[Web document revisions]
----------------------------------------

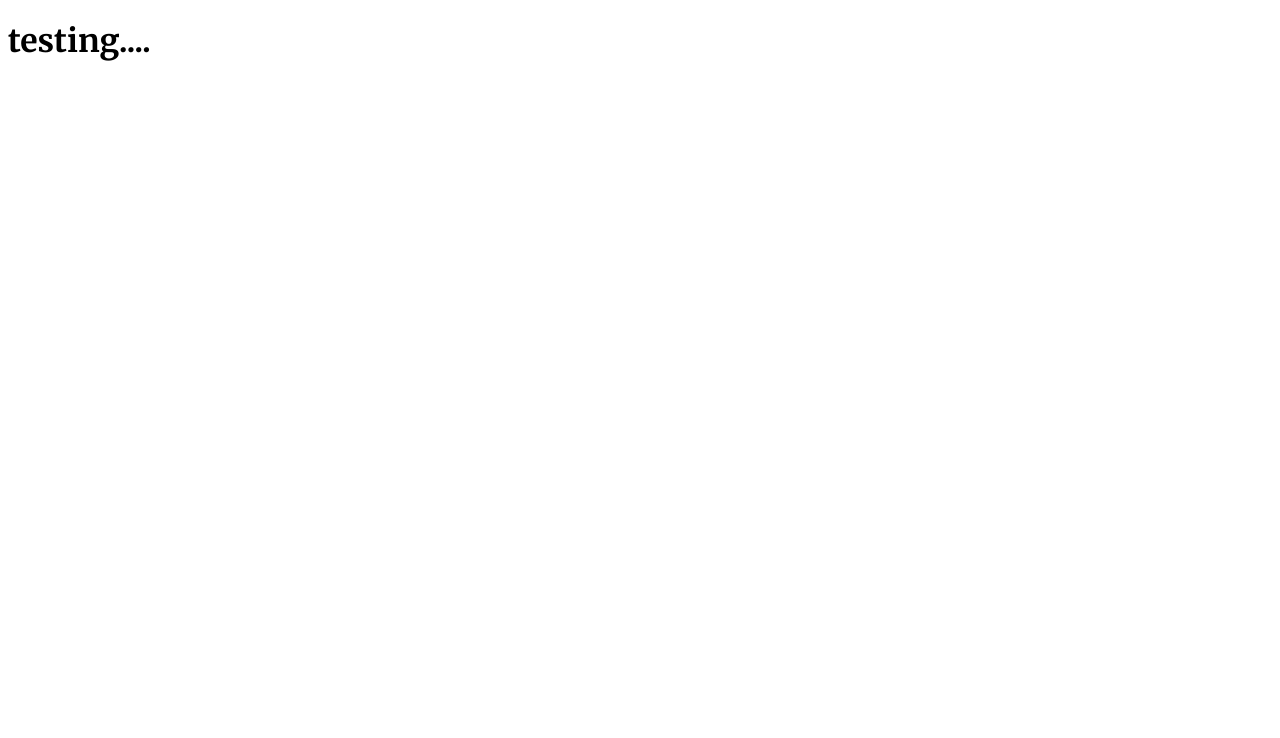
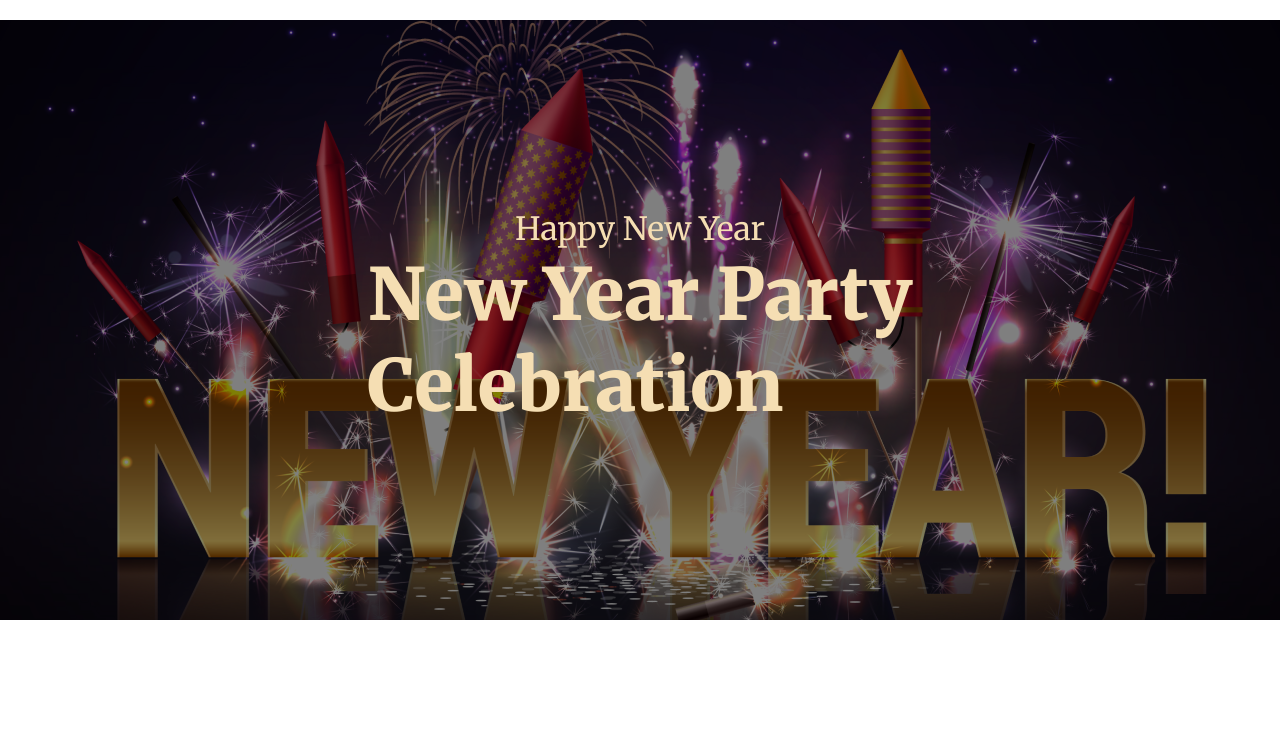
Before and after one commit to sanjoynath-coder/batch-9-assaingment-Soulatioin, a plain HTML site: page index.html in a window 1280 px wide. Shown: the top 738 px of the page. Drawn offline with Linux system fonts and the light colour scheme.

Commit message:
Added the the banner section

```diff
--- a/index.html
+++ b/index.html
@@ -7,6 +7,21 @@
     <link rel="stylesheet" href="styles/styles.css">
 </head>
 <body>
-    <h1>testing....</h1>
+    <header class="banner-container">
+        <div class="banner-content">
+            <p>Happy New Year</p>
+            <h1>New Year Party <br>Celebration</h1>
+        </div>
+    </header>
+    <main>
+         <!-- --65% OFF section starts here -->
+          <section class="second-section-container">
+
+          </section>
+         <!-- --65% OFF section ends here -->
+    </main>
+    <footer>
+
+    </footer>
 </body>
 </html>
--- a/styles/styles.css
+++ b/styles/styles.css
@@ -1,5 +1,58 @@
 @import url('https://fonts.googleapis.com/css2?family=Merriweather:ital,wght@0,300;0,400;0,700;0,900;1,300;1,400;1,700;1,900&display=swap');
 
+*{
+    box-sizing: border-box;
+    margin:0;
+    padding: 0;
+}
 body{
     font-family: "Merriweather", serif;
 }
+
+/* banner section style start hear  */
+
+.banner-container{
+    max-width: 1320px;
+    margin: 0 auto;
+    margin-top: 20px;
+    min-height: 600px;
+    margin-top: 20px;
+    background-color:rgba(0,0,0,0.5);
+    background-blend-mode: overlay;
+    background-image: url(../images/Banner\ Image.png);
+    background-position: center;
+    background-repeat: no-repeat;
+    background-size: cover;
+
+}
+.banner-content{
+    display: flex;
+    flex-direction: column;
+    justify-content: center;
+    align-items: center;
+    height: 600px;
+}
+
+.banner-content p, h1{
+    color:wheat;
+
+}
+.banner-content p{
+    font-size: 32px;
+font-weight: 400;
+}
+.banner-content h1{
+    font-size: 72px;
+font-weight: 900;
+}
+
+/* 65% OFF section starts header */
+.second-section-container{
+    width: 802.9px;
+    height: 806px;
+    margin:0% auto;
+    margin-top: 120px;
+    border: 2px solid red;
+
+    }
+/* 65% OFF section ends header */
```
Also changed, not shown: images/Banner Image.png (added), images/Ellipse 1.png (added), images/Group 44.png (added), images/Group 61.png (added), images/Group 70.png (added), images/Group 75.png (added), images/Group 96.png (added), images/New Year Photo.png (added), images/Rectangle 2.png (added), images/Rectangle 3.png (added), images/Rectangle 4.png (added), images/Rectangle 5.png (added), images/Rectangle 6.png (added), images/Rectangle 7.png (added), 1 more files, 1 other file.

----------------------------------------

Verbatim copy without images: write the records above out in full.

# RESULT FOR THIS EXERCISE:
Before and after one commit to sanjoynath-coder/batch-9-assaingment-Soulatioin, a plain HTML site: page index.html in a window 1280 px wide. Shown: the top 738 px of the page. Drawn offline with Linux system fonts and the light colour scheme.

Commit message:
Added the the banner section

```diff
--- a/index.html
+++ b/index.html
@@ -7,6 +7,21 @@
     <link rel="stylesheet" href="styles/styles.css">
 </head>
 <body>
-    <h1>testing....</h1>
+    <header class="banner-container">
+        <div class="banner-content">
+            <p>Happy New Year</p>
+            <h1>New Year Party <br>Celebration</h1>
+        </div>
+    </header>
+    <main>
+         <!-- --65% OFF section starts here -->
+          <section class="second-section-container">
+
+          </section>
+         <!-- --65% OFF section ends here -->
+    </main>
+    <footer>
+
+    </footer>
 </body>
 </html>
--- a/styles/styles.css
+++ b/styles/styles.css
@@ -1,5 +1,58 @@
 @import url('https://fonts.googleapis.com/css2?family=Merriweather:ital,wght@0,300;0,400;0,700;0,900;1,300;1,400;1,700;1,900&display=swap');
 
+*{
+    box-sizing: border-box;
+    margin:0;
+    padding: 0;
+}
 body{
     font-family: "Merriweather", serif;
 }
+
+/* banner section style start hear  */
+
+.banner-container{
+    max-width: 1320px;
+    margin: 0 auto;
+    margin-top: 20px;
+    min-height: 600px;
+    margin-top: 20px;
+    background-color:rgba(0,0,0,0.5);
+    background-blend-mode: overlay;
+    background-image: url(../images/Banner\ Image.png);
+    background-position: center;
+    background-repeat: no-repeat;
+    background-size: cover;
+
+}
+.banner-content{
+    display: flex;
+    flex-direction: column;
+    justify-content: center;
+    align-items: center;
+    height: 600px;
+}
+
+.banner-content p, h1{
+    color:wheat;
+
+}
+.banner-content p{
+    font-size: 32px;
+font-weight: 400;
+}
+.banner-content h1{
+    font-size: 72px;
+font-weight: 900;
+}
+
+/* 65% OFF section starts header */
+.second-section-container{
+    width: 802.9px;
+    height: 806px;
+    margin:0% auto;
+    margin-top: 120px;
+    border: 2px solid red;
+
+    }
+/* 65% OFF section ends header */
```
Also changed, not shown: images/Banner Image.png (added), images/Ellipse 1.png (added), images/Group 44.png (added), images/Group 61.png (added), images/Group 70.png (added), images/Group 75.png (added), images/Group 96.png (added), images/New Year Photo.png (added), images/Rectangle 2.png (added), images/Rectangle 3.png (added), images/Rectangle 4.png (added), images/Rectangle 5.png (added), images/Rectangle 6.png (added), images/Rectangle 7.png (added), 1 more files, 1 other file.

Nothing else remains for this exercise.